Scot Finnie | Feb. 3, 2016
Dell's latest Windows 10 laptop is lightweight and powerful, with one of the best displays around.

There are, of course, professions that can easily cost-justify the use of Ultra HD on very large external displays. But for most people, any desktop computing benefit of 4K is more nice-to-have (actually, very nice to have) than have-to-have.

The machined aluminum outer shell and carbon-fiber keyboard deck complement the minimalist industrial design on the XPS 15's display surrounds, probably Dell's most inspired design decision and manufacturing feat. I measured the bezel at just under 6mm (or less than a quarter of an inch) on the sides and maybe a quarter inch along the top. The lighted part of the screen goes nearly edge-to-edge.

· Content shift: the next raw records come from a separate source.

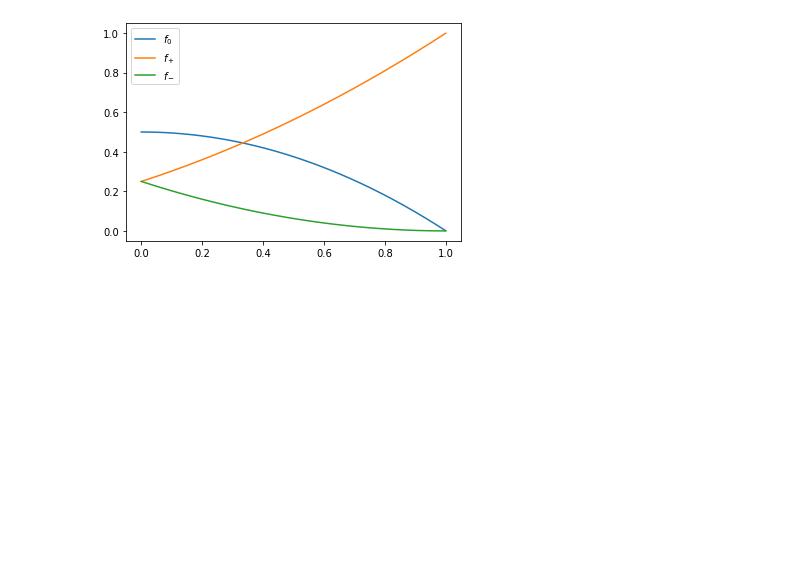
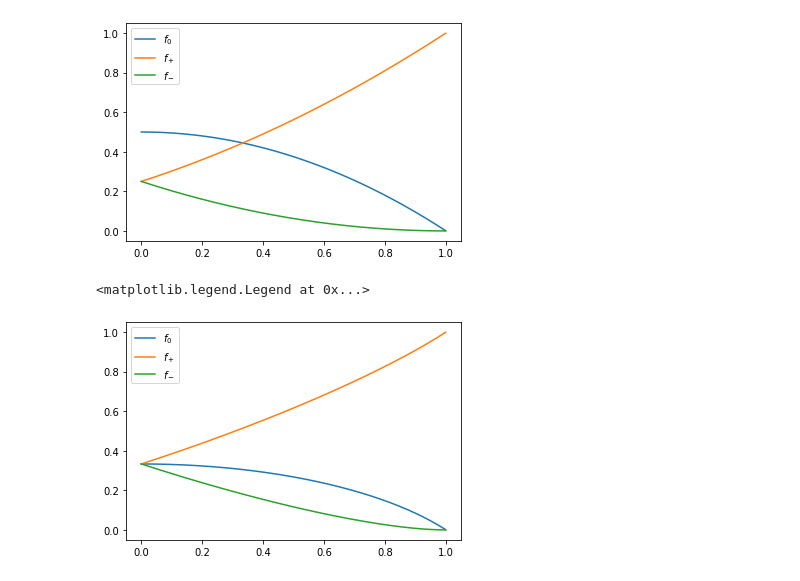
Before and after one commit to SantiagoBeltran/Tarea1TeoriaInformacion, a Jupyter notebook: FactorMultinomial.ipynb, the cells around one changed output. Drawn from its saved outputs; the diff is of its cells as text; code cells hidden in the pictures; blank space fills up the shorter version.

```diff
--- a/FactorMultinomial.ipynb
+++ b/FactorMultinomial.ipynb
@@ -213,3 +235,12 @@ plt.legend()
 # %% [output]
 <matplotlib.legend.Legend at 0x...>
 [figure]
+# %%
+plt.figure()
+plt.plot(s,1/3*(np.sqrt(4-3*s**2)-1), label=r"$f_0$")
+plt.plot(s,0.5*(1+s-1/3*(np.sqrt(4-3*s**2)-1)), label=r"$f_+$")
+plt.plot(s,0.5*(1-s-1/3*(np.sqrt(4-3*s**2)-1)), label=r"$f_-$")
+plt.legend()
+# %% [output]
+<matplotlib.legend.Legend at 0x...>
+[figure, added]
```
Also changed, not shown: parts of 4 cells of this notebook.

And because the rest of the laptop takes its dimensional cues from the screen and bezel measurements, this is one small 15-in. laptop. To the nearest 16th of an inch, it measures 14-1/16 in. wide by 9-1/4 in. long by 11/16 in. deep with the touchscreen. Without the touchscreen, it is 1/4 in. thinner at just 7/16 in. deep.

Dell pegs the XPS 15's weight (with the touchscreen and its larger 84 watt-hour battery) at 4.4 lb. Without the touchscreen and with the lighter 56 watt-hour battery, it weighs just 3.9 lb. Dell's touchscreen model is smaller and slightly lighter than the current Apple MacBook Pro 15 Retina.

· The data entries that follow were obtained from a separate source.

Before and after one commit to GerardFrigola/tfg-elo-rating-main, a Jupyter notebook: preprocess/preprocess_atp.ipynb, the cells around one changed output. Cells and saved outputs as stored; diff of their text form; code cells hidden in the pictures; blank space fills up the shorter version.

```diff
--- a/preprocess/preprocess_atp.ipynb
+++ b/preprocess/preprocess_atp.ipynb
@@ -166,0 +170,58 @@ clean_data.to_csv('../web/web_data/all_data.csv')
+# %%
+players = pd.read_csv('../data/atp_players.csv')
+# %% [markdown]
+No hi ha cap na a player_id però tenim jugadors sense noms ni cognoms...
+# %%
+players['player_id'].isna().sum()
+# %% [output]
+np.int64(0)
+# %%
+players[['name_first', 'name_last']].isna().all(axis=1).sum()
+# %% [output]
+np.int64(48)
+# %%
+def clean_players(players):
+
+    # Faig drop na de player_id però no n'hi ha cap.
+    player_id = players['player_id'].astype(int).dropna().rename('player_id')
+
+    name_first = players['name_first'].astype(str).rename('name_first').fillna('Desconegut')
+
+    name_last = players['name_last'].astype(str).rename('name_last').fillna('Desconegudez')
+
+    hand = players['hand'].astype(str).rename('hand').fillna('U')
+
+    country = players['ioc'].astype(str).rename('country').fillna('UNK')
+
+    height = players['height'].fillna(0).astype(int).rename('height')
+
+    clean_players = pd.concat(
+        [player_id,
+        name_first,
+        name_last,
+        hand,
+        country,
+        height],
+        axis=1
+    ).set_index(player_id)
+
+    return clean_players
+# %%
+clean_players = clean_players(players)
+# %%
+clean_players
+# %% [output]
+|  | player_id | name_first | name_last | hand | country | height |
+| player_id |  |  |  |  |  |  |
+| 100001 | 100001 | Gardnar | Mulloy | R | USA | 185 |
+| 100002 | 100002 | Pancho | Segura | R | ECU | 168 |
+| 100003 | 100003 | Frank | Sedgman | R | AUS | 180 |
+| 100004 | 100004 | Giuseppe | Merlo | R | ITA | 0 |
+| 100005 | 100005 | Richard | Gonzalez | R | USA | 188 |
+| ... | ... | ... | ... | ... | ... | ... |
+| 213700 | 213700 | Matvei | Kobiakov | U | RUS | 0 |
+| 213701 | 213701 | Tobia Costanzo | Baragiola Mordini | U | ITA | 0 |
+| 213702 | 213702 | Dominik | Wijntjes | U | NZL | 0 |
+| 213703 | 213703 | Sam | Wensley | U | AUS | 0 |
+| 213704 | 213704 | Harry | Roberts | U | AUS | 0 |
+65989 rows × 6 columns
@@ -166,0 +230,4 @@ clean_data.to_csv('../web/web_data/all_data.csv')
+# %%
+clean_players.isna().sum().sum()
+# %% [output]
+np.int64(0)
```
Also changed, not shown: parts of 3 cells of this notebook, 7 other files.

An additional point worth noting about the XPS 15 9550's 4K display is that it shows 100% of Adobe's RGB color space, a feat many other displays don't match. The glossy 10-finger touchscreen is made of Corning Gorilla Glass NBT, which is bonded to the aluminum top lid for strength. The XPS 15 wasn't designed to function as a 2-in-1, but I find that I use the touch capabilities more frequently than I expected to and sometimes prop the screen up on my lap for casual Web surfing.

Precision Touchpad pluses and minuses

People who have used Apple's MacBook Pros over the years but were tempted to switch to Windows may have found themselves held captive by a single feature: Apple makes the best trackpad in the business. After using Apple's "glass" trackpad, I stopped using a mouse for about 90% of my pointing needs. Windows trackpads are barely functional by comparison. The quest to find a Windows laptop with a decent trackpad has been a frustrating experience. In most ways, the XPS 15 has answered the call. But it's not (yet?) a perfect solution.

The XPS 15 is one of the new crop of Windows laptops that makes use of Microsoft's Precision Touchpad driver, first evident in Windows 8. Microsoft's driver was recently revised with new gestures for Windows 10. Although not quite as smooth as Apple's trackpad, Dell's touchpad comes close and the hardware works well. My only wish is that Dell would make the trackpad a little wider. I may be wrong about this, but my inclination is that the touchpad should match or come close to the 16:9 aspect ratio of the screen.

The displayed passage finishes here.